Gannon was an AP correspondent in Afghanistan from 1986-2005. I knew this would be a tough book when I saw the "Cast of Characters:" Rashid Dostum, Mohammed Farim, Jalaluddin Haqqani, Gulbuddin Hekmatyar, etc. I seem to need to pronounce words to remember them and I'm struggling with some of these.
But the story is compelling. In 1986 Gannon found a member of the radical mujahedeen group, Hezb-e-Islami, to help her get into Afghanistan from Pakistan. This involved walking for several days (well, nights really) through the mountains. She was carefully walking in the footsteps of the mujahed ahead of her, terrified, when the mujahed next to her was killed by the explosion of a mine.
The account of the confusion and violence following the withdrawal of the Soviet Union is vivid. The description of the men who struggled for power and the support they got from the U.S. through the nineties doesn't sound a bit like what I was hearing and reading in the news. That would be because I wasn't seeing much at all about Afghanistan in the news. As Gannon writes,
After the Soviet Union withdrew, the world's interest in Afghanistan flagged. When the Najibullah government didn't collapse, the international community did not have the wherewithal to deal with Afghanistan, plot its future, find sustainable leaders. World events quickly overshadowed Afghanistan. By the end of 1989, just months after the Soviet withdrawal, the Berlin Wall came crashing down, Reagan declared communism defeated, and the Soviet Union began to disintegrate. Afghanistan was yesterday's war. The wider world had done the most dangerous of things. It had stuffed this tiny country with massive amounts of weapons, including the precious Stingers, had turned over the countryside to the volatile discordant mix of mujahedeen factions, and then had walked away.It's hard to get a grip on this incredibly foreign story. I'm looking for good guys and bad guys. But they're all bad guys.
But knowing the history of the early 1990s is essential because so many of the survivors of that era have recently been returned to power. Some have even been transformed into heroes.
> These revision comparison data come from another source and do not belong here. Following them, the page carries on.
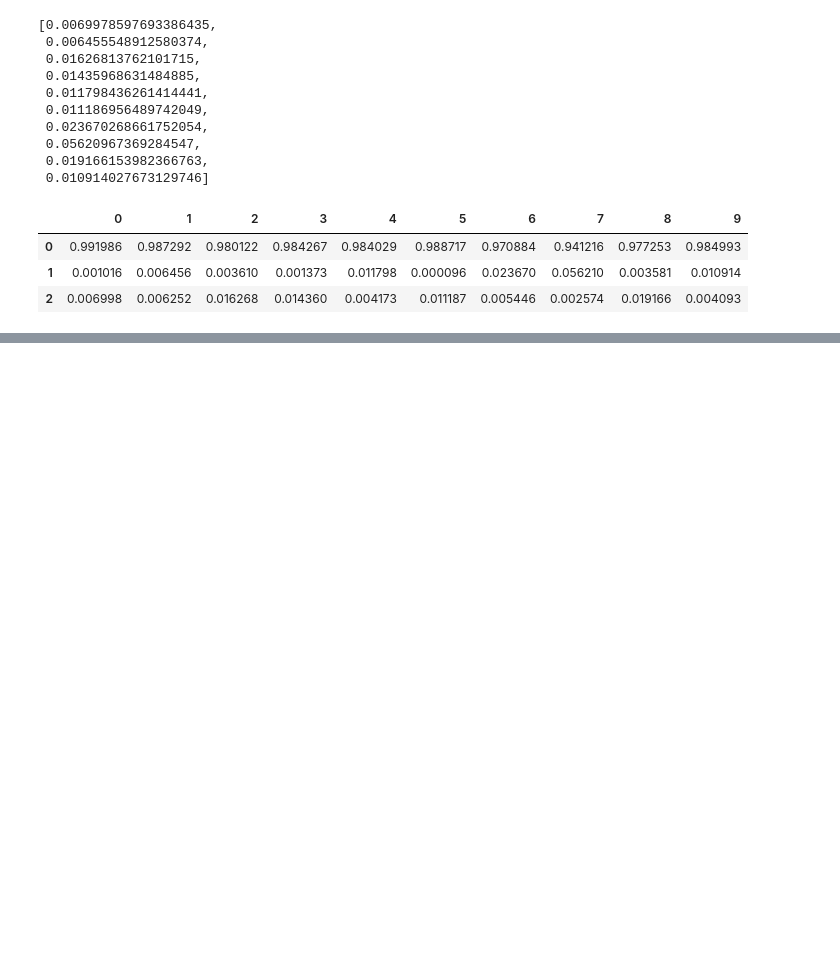
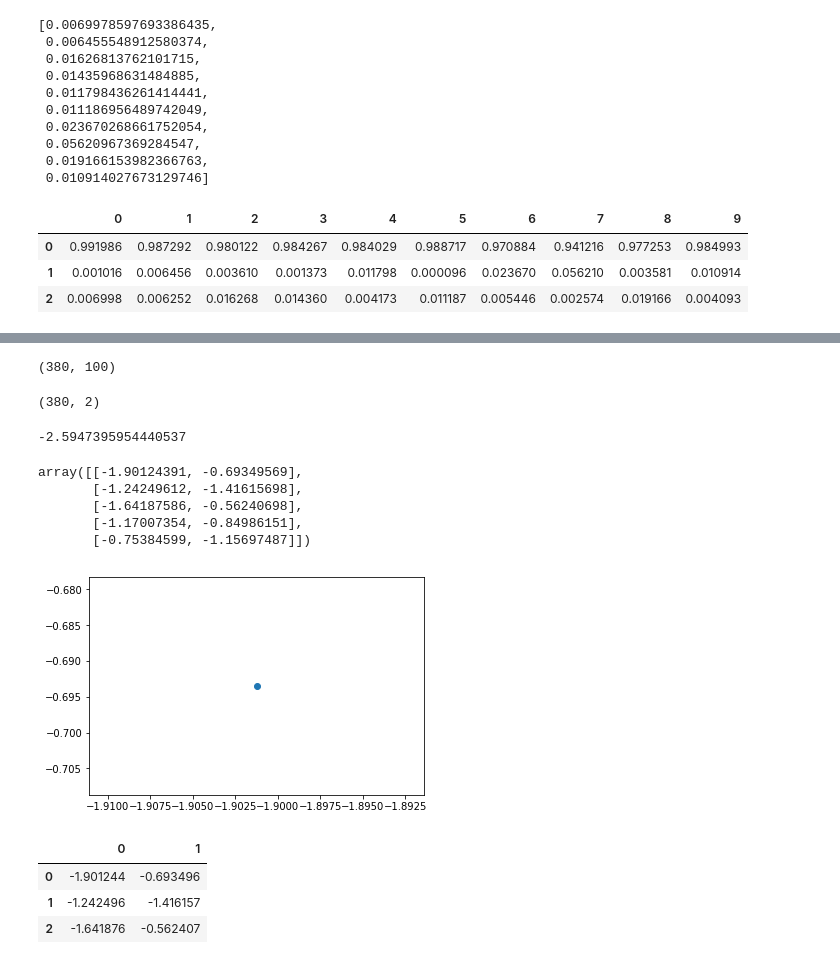
Before and after one commit to naiieandrade/tcc-studies, a Jupyter notebook: dirichlet-distribution.ipynb, the cells around one changed output, grey strips where cells are left out. Cells and saved outputs as stored; diff of their text form; code cells hidden in the pictures; blank space fills up the shorter version.

Commit message:
Scatter plot from votes

```diff
--- a/dirichlet-distribution.ipynb
+++ b/dirichlet-distribution.ipynb
@@ -151,0 +156,6 @@ df2
+# %%
+categories = 4
+comments = 100
+alpha = 0.520
+s = np.random.dirichlet((2 * alpha, alpha), (categories, comments))
+c1, c2, c3, c4 = s[:, :, 0]
@@ -151,0 +170,5 @@ df2
+# %%
+votes1 = np.random.random(size=(100, comments)) < c1
+votes2 = np.random.random(size=(70, comments)) < c2
+votes3 = np.random.random(size=(120, comments)) < c3
+votes4 = np.random.random(size=(90, comments)) < c4
@@ -151,0 +180,29 @@ df2
+# %%
+votes = np.vstack([votes1,votes2,votes3,votes4])
+# %%
+votes.shape
+# %% [output]
+(380, 100)
+# %%
+pca = PCA(n_components=2).fit_transform(votes)
+# %%
+pca.shape
+# %% [output]
+(380, 2)
+# %%
+pca[0].sum()
+# %% [output]
+-2.5947395954440537
+# %%
+pca[:5]
+# %% [output]
+array([[-1.90124391, -0.69349569],
+       [-1.24249612, -1.41615698],
+       [-1.64187586, -0.56240698],
+       [-1.17007354, -0.84986151],
+       [-0.75384599, -1.15697487]])
+# %%
+plt.scatter(pca[0][0],pca[0][1])
+plt.show()
+# %% [output]
+[figure, added]
@@ -151,0 +211,7 @@ df2
+# %%
+df.head(3)
+# %% [output]
+|  | 0 | 1 |
+| 0 | -1.901244 | -0.693496 |
+| 1 | -1.242496 | -1.416157 |
+| 2 | -1.641876 | -0.562407 |
```
Also changed, not shown: parts of 6 cells of this notebook.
But among the Afghan mujahedeen leadership, there were no heroes.
Reviews at Foreign Affairs, Boston Globe.